• _Extracted material_
══════════
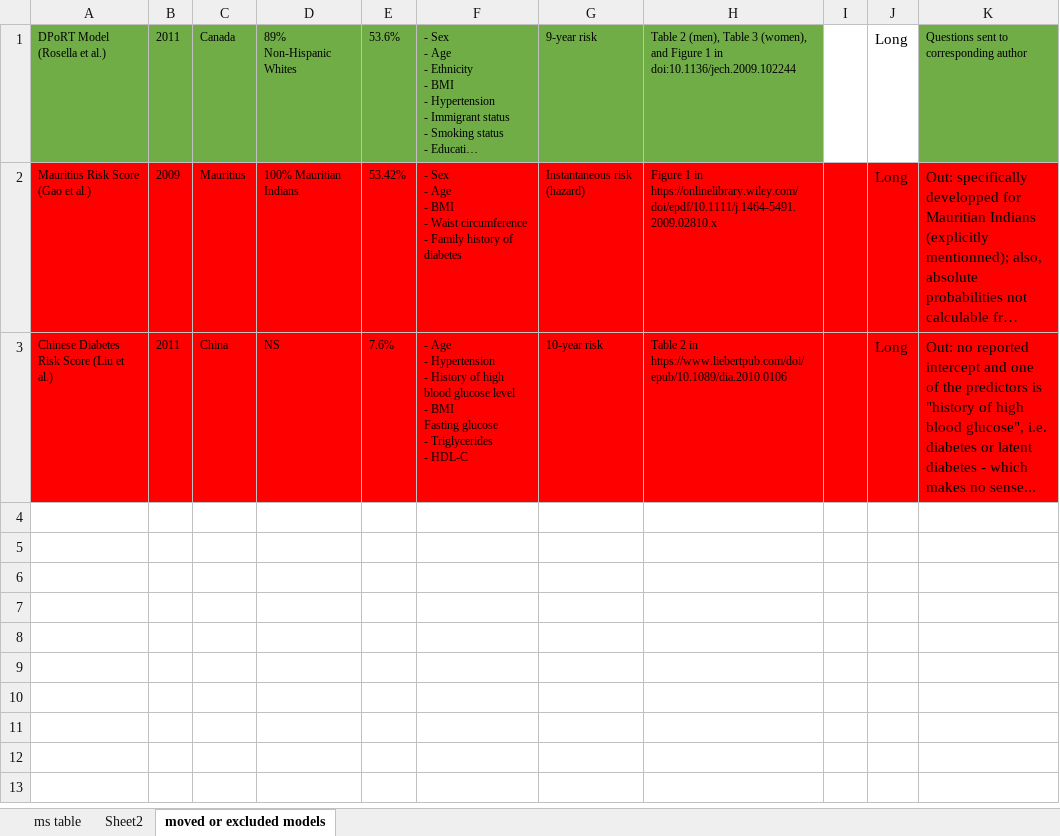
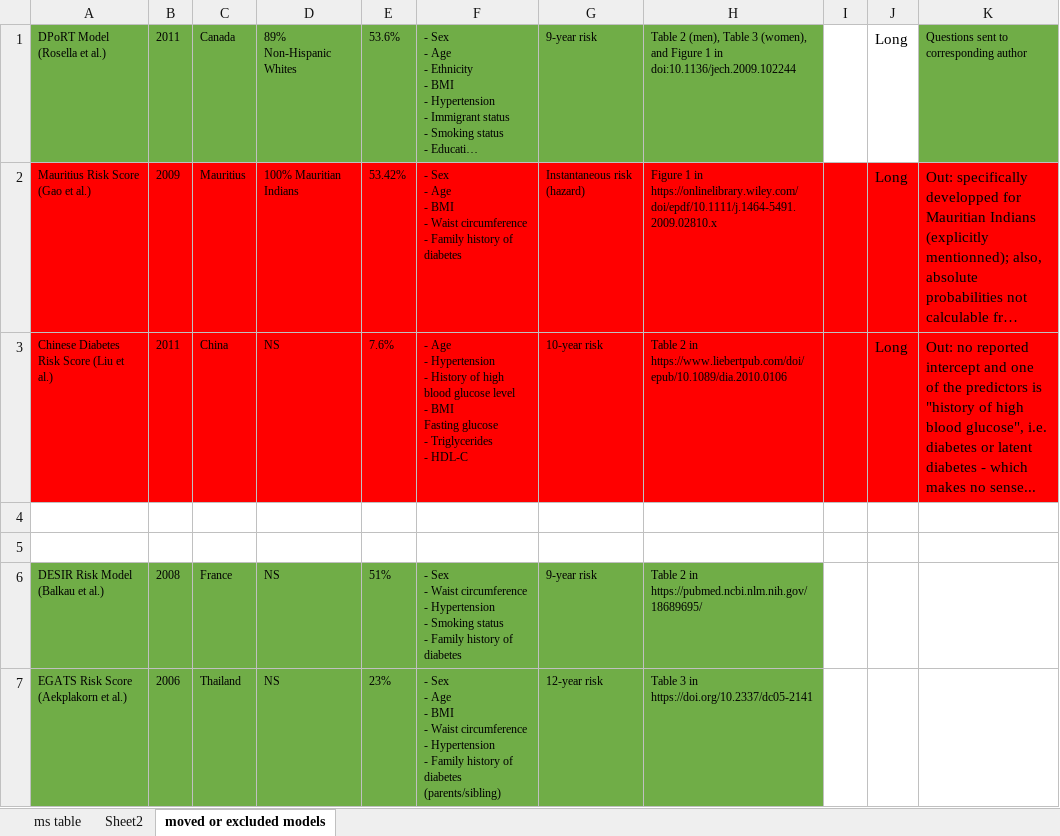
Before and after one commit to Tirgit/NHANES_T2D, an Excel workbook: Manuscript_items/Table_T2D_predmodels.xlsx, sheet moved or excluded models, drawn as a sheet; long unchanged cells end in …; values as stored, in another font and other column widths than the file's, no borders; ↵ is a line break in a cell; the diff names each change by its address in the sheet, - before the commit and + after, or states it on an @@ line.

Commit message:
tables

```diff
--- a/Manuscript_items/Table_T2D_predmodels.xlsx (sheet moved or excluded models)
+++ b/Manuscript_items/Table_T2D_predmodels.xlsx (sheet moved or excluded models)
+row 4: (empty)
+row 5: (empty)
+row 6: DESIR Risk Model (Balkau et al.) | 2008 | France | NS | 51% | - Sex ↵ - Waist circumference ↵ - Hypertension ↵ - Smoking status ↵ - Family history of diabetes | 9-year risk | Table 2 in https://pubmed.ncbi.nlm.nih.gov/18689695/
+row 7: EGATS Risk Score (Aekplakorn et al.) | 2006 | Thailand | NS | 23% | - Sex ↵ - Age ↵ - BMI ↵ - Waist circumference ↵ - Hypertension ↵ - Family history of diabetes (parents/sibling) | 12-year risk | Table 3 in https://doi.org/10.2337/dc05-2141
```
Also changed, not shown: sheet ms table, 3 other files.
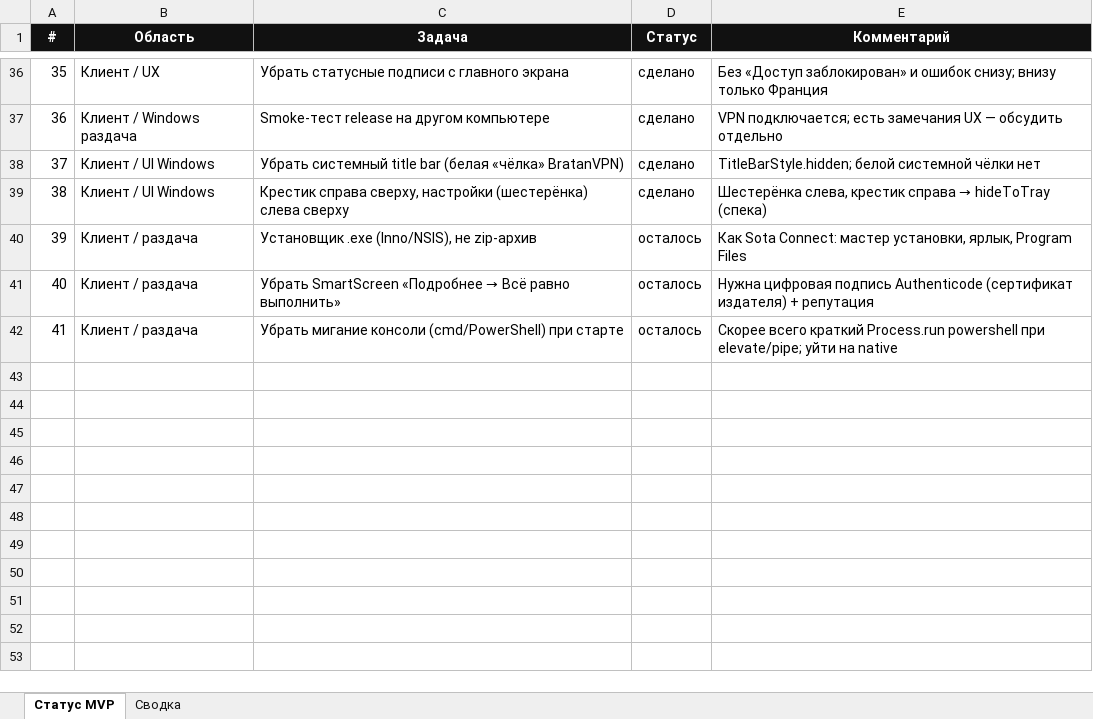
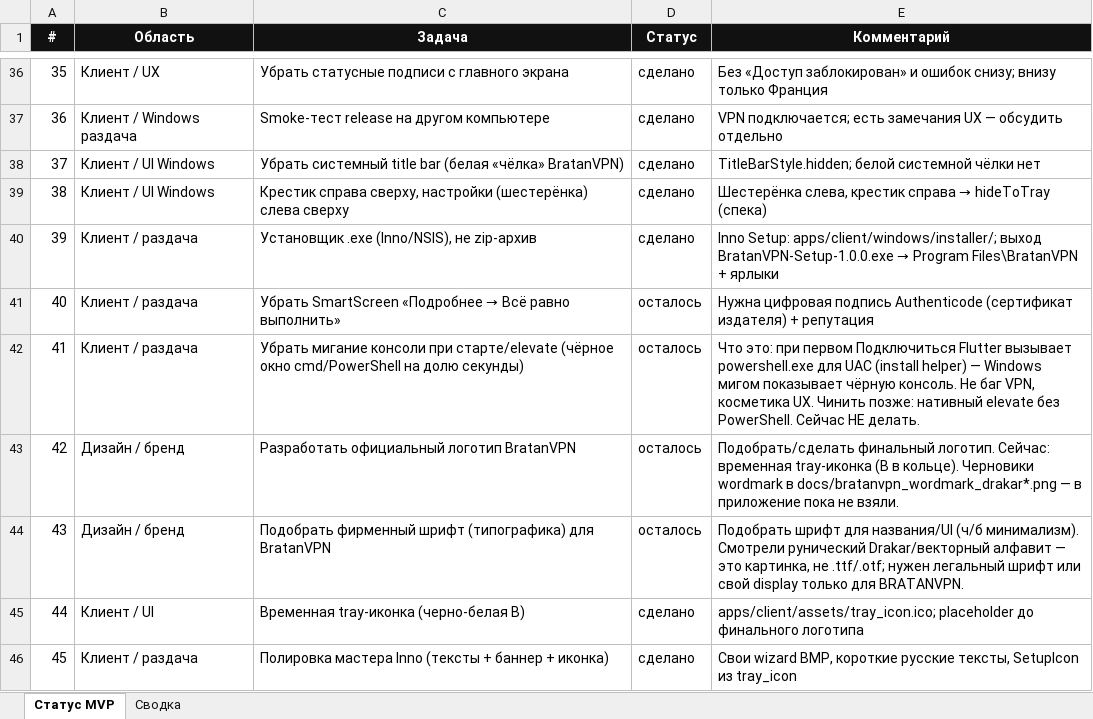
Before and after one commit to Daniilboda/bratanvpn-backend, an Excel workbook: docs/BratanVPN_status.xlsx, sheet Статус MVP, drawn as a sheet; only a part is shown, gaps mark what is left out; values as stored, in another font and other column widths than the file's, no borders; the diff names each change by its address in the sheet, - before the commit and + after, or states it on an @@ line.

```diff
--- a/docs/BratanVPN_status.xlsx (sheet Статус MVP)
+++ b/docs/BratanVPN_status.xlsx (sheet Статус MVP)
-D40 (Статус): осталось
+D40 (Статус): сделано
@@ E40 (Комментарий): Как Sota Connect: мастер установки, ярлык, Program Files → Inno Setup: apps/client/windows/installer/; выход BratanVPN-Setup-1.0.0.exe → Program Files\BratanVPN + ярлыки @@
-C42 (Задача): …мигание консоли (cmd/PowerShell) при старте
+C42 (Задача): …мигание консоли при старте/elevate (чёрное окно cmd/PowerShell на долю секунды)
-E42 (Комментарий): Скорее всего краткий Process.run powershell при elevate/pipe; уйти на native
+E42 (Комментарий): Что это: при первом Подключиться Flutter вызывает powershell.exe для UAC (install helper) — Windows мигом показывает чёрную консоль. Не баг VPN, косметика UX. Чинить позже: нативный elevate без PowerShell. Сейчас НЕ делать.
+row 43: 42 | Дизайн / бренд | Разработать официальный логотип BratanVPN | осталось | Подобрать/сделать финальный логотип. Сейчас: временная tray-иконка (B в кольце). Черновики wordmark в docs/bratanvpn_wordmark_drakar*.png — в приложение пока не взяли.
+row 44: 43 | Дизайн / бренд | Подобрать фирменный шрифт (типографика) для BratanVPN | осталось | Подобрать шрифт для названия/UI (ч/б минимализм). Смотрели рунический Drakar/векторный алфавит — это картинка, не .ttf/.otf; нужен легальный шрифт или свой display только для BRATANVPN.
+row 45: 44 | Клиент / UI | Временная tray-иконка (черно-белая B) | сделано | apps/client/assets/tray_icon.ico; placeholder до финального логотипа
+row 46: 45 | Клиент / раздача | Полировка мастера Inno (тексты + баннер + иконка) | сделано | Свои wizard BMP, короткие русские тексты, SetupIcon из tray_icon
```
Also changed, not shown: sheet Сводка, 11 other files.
══════════
• _Exercise brief_
Look through the records and gather each line with the word "Статус".

• _Answer to the exercise_
Before and after one commit to Daniilboda/bratanvpn-backend, an Excel workbook: docs/BratanVPN_status.xlsx, sheet Статус MVP, drawn as a sheet; only a part is shown, gaps mark what is left out; values as stored, in another font and other column widths than the file's, no borders; the diff names each change by its address in the sheet, - before the commit and + after, or states it on an @@ line.
--- a/docs/BratanVPN_status.xlsx (sheet Статус MVP)
+++ b/docs/BratanVPN_status.xlsx (sheet Статус MVP)
-D40 (Статус): осталось
+D40 (Статус): сделано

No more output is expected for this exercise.